| Directions for this task |
Each line below with the word "from" needs to be copied.

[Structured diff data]
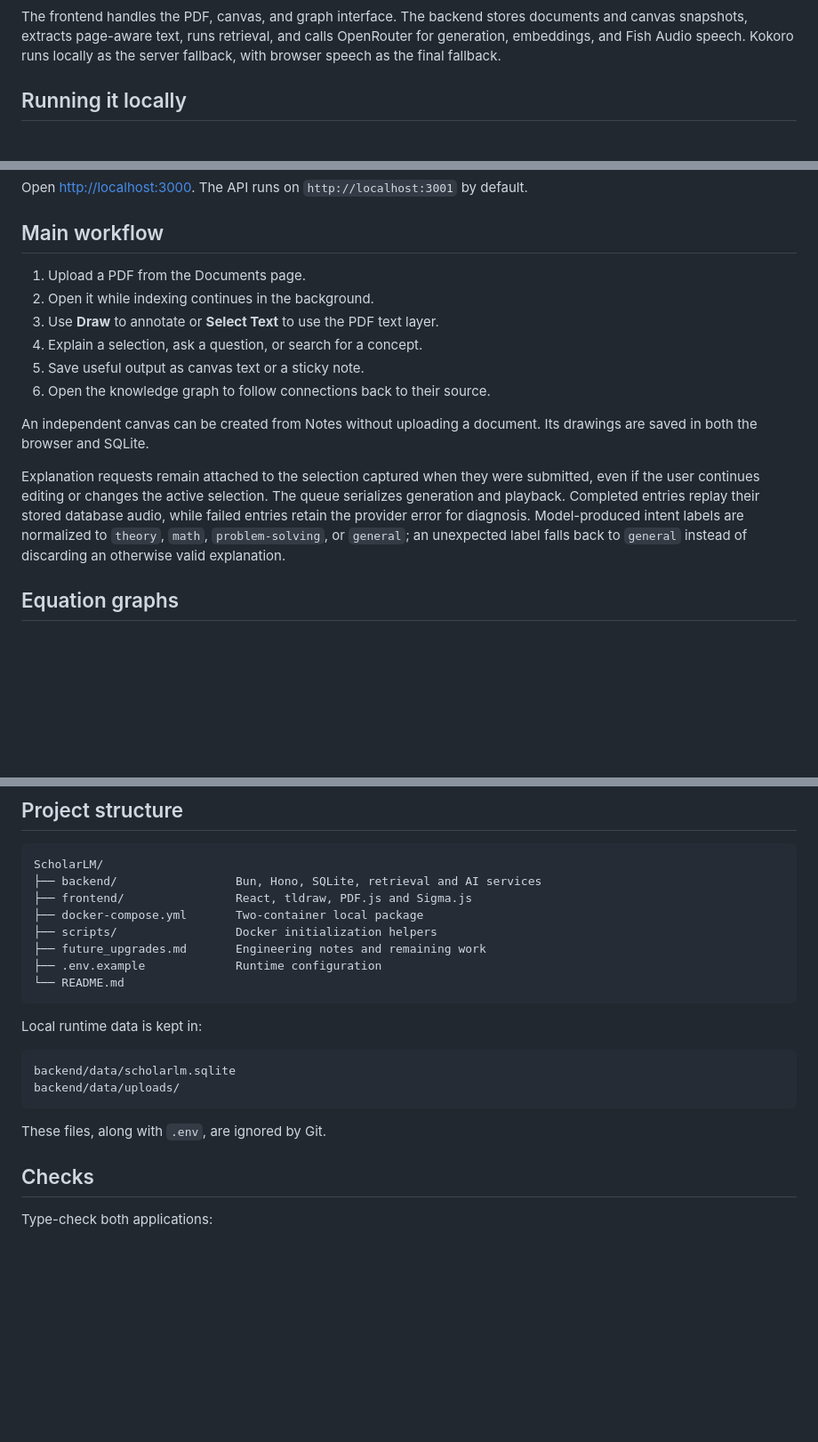
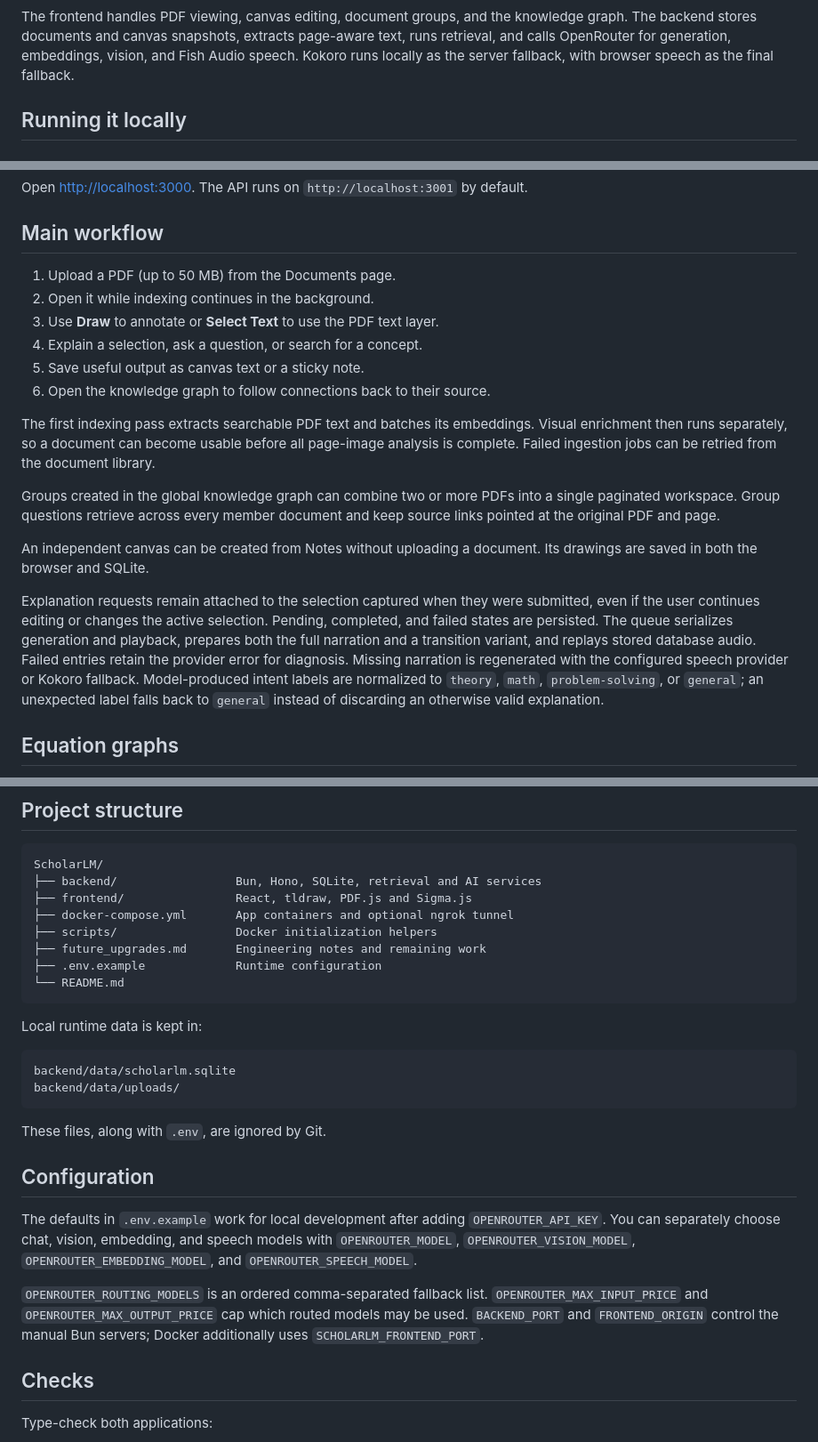
Before and after one commit to Mikeyzgoat/ScholarLM, a Markdown page: README.md, 3 parts joined by grey strips. Shown at 89% size. Drawn GitHub-style; blank space fills up the shorter version.

Commit message:
Update README for current features

````diff
--- a/README.md
+++ b/README.md
@@ -42,9 +46,10 @@ flowchart LR
 ```
 
-The frontend handles the PDF, canvas, and graph interface. The backend stores
-documents and canvas snapshots, extracts page-aware text, runs retrieval, and
-calls OpenRouter for generation, embeddings, and Fish Audio speech. Kokoro runs
-locally as the server fallback, with browser speech as the final fallback.
+The frontend handles PDF viewing, canvas editing, document groups, and the
+knowledge graph. The backend stores documents and canvas snapshots, extracts
+page-aware text, runs retrieval, and calls OpenRouter for generation,
+embeddings, vision, and Fish Audio speech. Kokoro runs locally as the server
+fallback, with browser speech as the final fallback.
 
 ## Running it locally
 
@@ -174,23 +179,34 @@ Open [http://localhost:3000](http://localhost:3000). The API runs on
 
 ## Main workflow
 
-1. Upload a PDF from the Documents page.
+1. Upload a PDF (up to 50 MB) from the Documents page.
 2. Open it while indexing continues in the background.
 3. Use **Draw** to annotate or **Select Text** to use the PDF text layer.
 4. Explain a selection, ask a question, or search for a concept.
 5. Save useful output as canvas text or a sticky note.
 6. Open the knowledge graph to follow connections back to their source.
 
+The first indexing pass extracts searchable PDF text and batches its
+embeddings. Visual enrichment then runs separately, so a document can become
+usable before all page-image analysis is complete. Failed ingestion jobs can
+be retried from the document library.
+
+Groups created in the global knowledge graph can combine two or more PDFs into
+a single paginated workspace. Group questions retrieve across every member
+document and keep source links pointed at the original PDF and page.
+
 An independent canvas can be created from Notes without uploading a document.
 Its drawings are saved in both the browser and SQLite.
 
 Explanation requests remain attached to the selection captured when they were
 submitted, even if the user continues editing or changes the active selection.
-The queue serializes generation and playback. Completed entries replay their
-stored database audio, while failed entries retain the provider error for
-diagnosis. Model-produced intent labels are normalized to `theory`, `math`,
-`problem-solving`, or `general`; an unexpected label falls back to `general`
-instead of discarding an otherwise valid explanation.
+Pending, completed, and failed states are persisted. The queue serializes
+generation and playback, prepares both the full narration and a transition
+variant, and replays stored database audio. Failed entries retain the provider
+error for diagnosis. Missing narration is regenerated with the configured
+speech provider or Kokoro fallback. Model-produced intent labels are normalized
+to `theory`, `math`, `problem-solving`, or `general`; an unexpected label falls
+back to `general` instead of discarding an otherwise valid explanation.
 
 ## Equation graphs
 
@@ -216,7 +232,7 @@ when the source equation changes.
 ScholarLM/
 ├── backend/                 Bun, Hono, SQLite, retrieval and AI services
 ├── frontend/                React, tldraw, PDF.js and Sigma.js
-├── docker-compose.yml       Two-container local package
+├── docker-compose.yml       App containers and optional ngrok tunnel
 ├── scripts/                 Docker initialization helpers
 ├── future_upgrades.md       Engineering notes and remaining work
 ├── .env.example             Runtime configuration
@@ -231,6 +247,18 @@ backend/data/uploads/
 ```
 
 These files, along with `.env`, are ignored by Git.
+
+## Configuration
+
+The defaults in `.env.example` work for local development after adding
+`OPENROUTER_API_KEY`. You can separately choose chat, vision, embedding, and
+speech models with `OPENROUTER_MODEL`, `OPENROUTER_VISION_MODEL`,
+`OPENROUTER_EMBEDDING_MODEL`, and `OPENROUTER_SPEECH_MODEL`.
+
+`OPENROUTER_ROUTING_MODELS` is an ordered comma-separated fallback list.
+`OPENROUTER_MAX_INPUT_PRICE` and `OPENROUTER_MAX_OUTPUT_PRICE` cap which routed
+models may be used. `BACKEND_PORT` and `FRONTEND_ORIGIN` control the manual Bun
+servers; Docker additionally uses `SCHOLARLM_FRONTEND_PORT`.
 
 ## Checks
 
````
Also changed, not shown: other parts of README.md (+8 -4 lines).
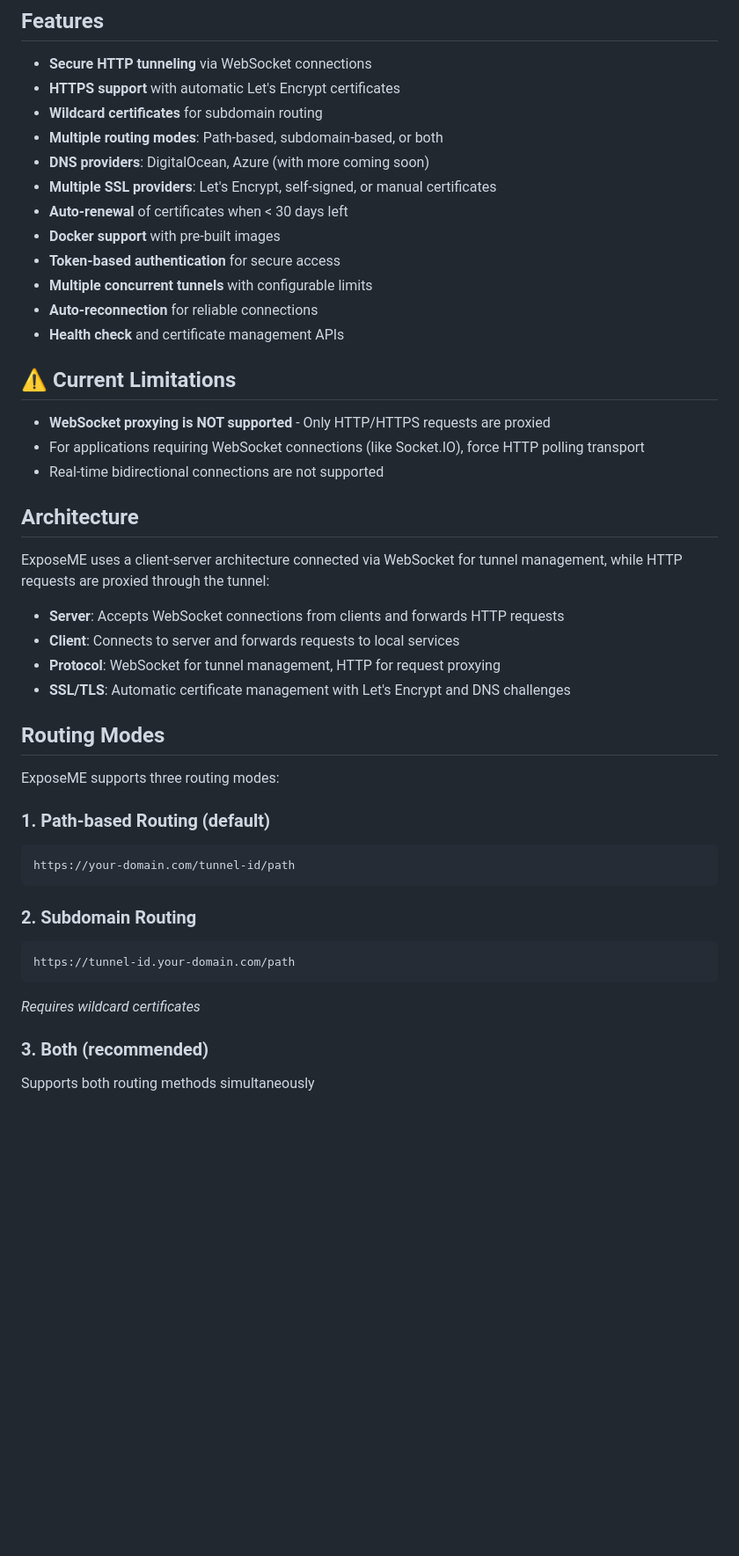
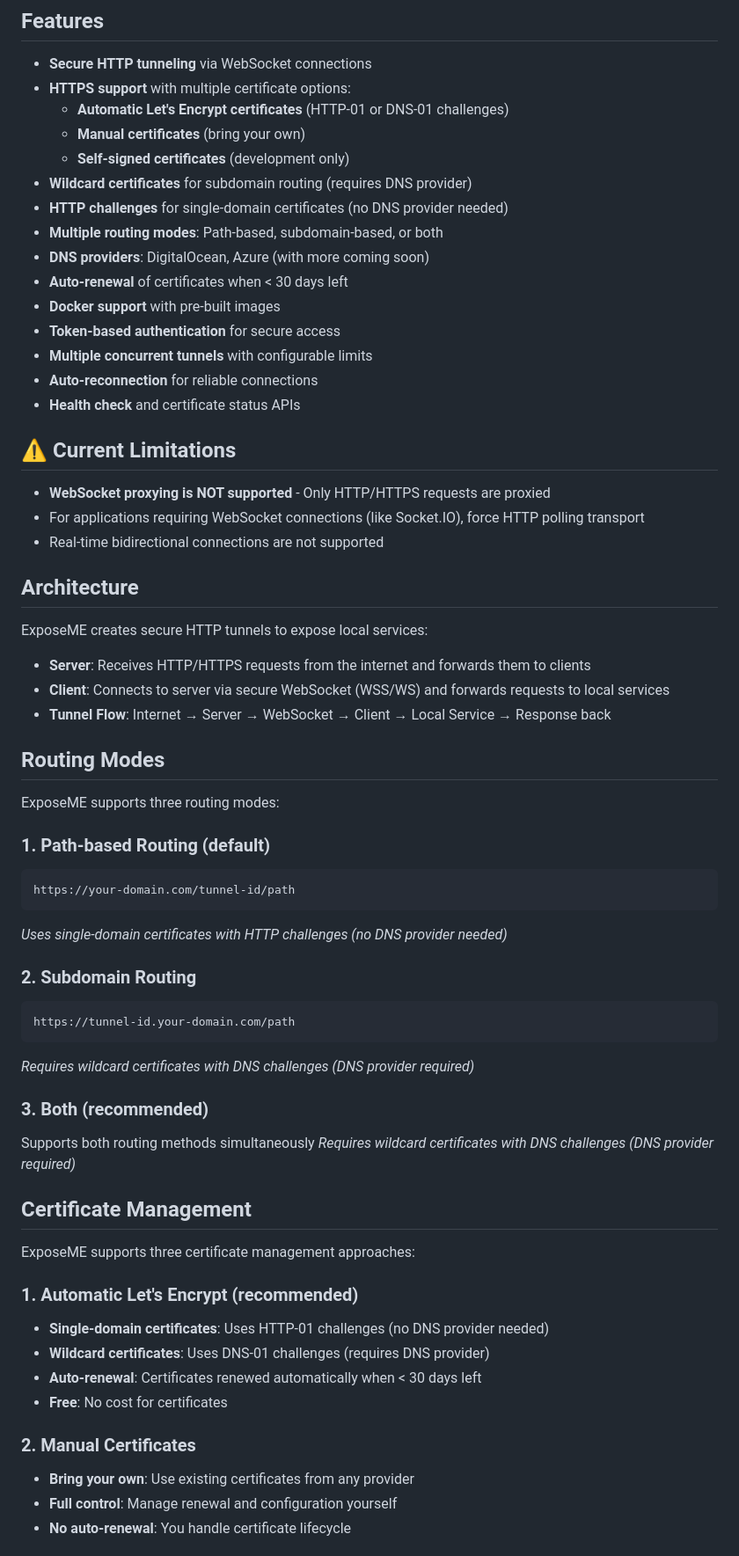
Before and after one commit to arch7tect/exposeme, a Markdown page: readme.md, the part around the change printed below. Shown: that part at 88% size. GitHub-like rendering; blank space fills up the shorter version.

````diff
--- a/readme.md
+++ b/readme.md
@@ -5,17 +5,20 @@ A fast, secure HTTP tunneling solution written in Rust that exposes local servic
 ## Features
 
 - **Secure HTTP tunneling** via WebSocket connections
-- **HTTPS support** with automatic Let's Encrypt certificates
-- **Wildcard certificates** for subdomain routing
+- **HTTPS support** with multiple certificate options:
+   - **Automatic Let's Encrypt certificates** (HTTP-01 or DNS-01 challenges)
+   - **Manual certificates** (bring your own)
+   - **Self-signed certificates** (development only)
+- **Wildcard certificates** for subdomain routing (requires DNS provider)
+- **HTTP challenges** for single-domain certificates (no DNS provider needed)
 - **Multiple routing modes**: Path-based, subdomain-based, or both
 - **DNS providers**: DigitalOcean, Azure (with more coming soon)
-- **Multiple SSL providers**: Let's Encrypt, self-signed, or manual certificates
 - **Auto-renewal** of certificates when < 30 days left
 - **Docker support** with pre-built images
 - **Token-based authentication** for secure access
 - **Multiple concurrent tunnels** with configurable limits
 - **Auto-reconnection** for reliable connections
-- **Health check** and certificate management APIs
+- **Health check** and certificate status APIs
 
 ## ⚠️ Current Limitations
 
@@ -25,12 +28,11 @@ A fast, secure HTTP tunneling solution written in Rust that exposes local servic
 
 ## Architecture
 
-ExposeME uses a client-server architecture connected via WebSocket for tunnel management, while HTTP requests are proxied through the tunnel:
+ExposeME creates secure HTTP tunnels to expose local services:
 
-- **Server**: Accepts WebSocket connections from clients and forwards HTTP requests
-- **Client**: Connects to server and forwards requests to local services
-- **Protocol**: WebSocket for tunnel management, HTTP for request proxying
-- **SSL/TLS**: Automatic certificate management with Let's Encrypt and DNS challenges
+- **Server**: Receives HTTP/HTTPS requests from the internet and forwards them to clients
+- **Client**: Connects to server via secure WebSocket (WSS/WS) and forwards requests to local services
+- **Tunnel Flow**: Internet → Server → WebSocket → Client → Local Service → Response back
 
 ## Routing Modes
 
@@ -40,12 +42,30 @@ ExposeME supports three routing modes:
 ```
 https://your-domain.com/tunnel-id/path
 ```
+*Uses single-domain certificates with HTTP challenges (no DNS provider needed)*
 
 ### 2. Subdomain Routing
 ```
 https://tunnel-id.your-domain.com/path
 ```
-*Requires wildcard certificates*
+*Requires wildcard certificates with DNS challenges (DNS provider required)*
 
 ### 3. Both (recommended)
 Supports both routing methods simultaneously
+*Requires wildcard certificates with DNS challenges (DNS provider required)*
+
+## Certificate Management
+
+ExposeME supports three certificate management approaches:
+
+### 1. Automatic Let's Encrypt (recommended)
+- **Single-domain certificates**: Uses HTTP-01 challenges (no DNS provider needed)
+- **Wildcard certificates**: Uses DNS-01 challenges (requires DNS provider)
+- **Auto-renewal**: Certificates renewed automatically when < 30 days left
+- **Free**: No cost for certificates
+
+### 2. Manual Certificates
+- **Bring your own**: Use existing certificates from any provider
+- **Full control**: Manage renewal and configuration yourself
+- **No auto-renewal**: You handle certificate lifecycle
+
````
Also changed, not shown: other parts of readme.md (+145 -66 lines).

| Result for this task |
-1. Upload a PDF from the Documents page.
+1. Upload a PDF (up to 50 MB) from the Documents page.
+be retried from the document library.
 An independent canvas can be created from Notes without uploading a document.
-- **Server**: Accepts WebSocket connections from clients and forwards HTTP requests
+- **Server**: Receives HTTP/HTTPS requests from the internet and forwards them to clients
+- **Bring your own**: Use existing certificates from any provider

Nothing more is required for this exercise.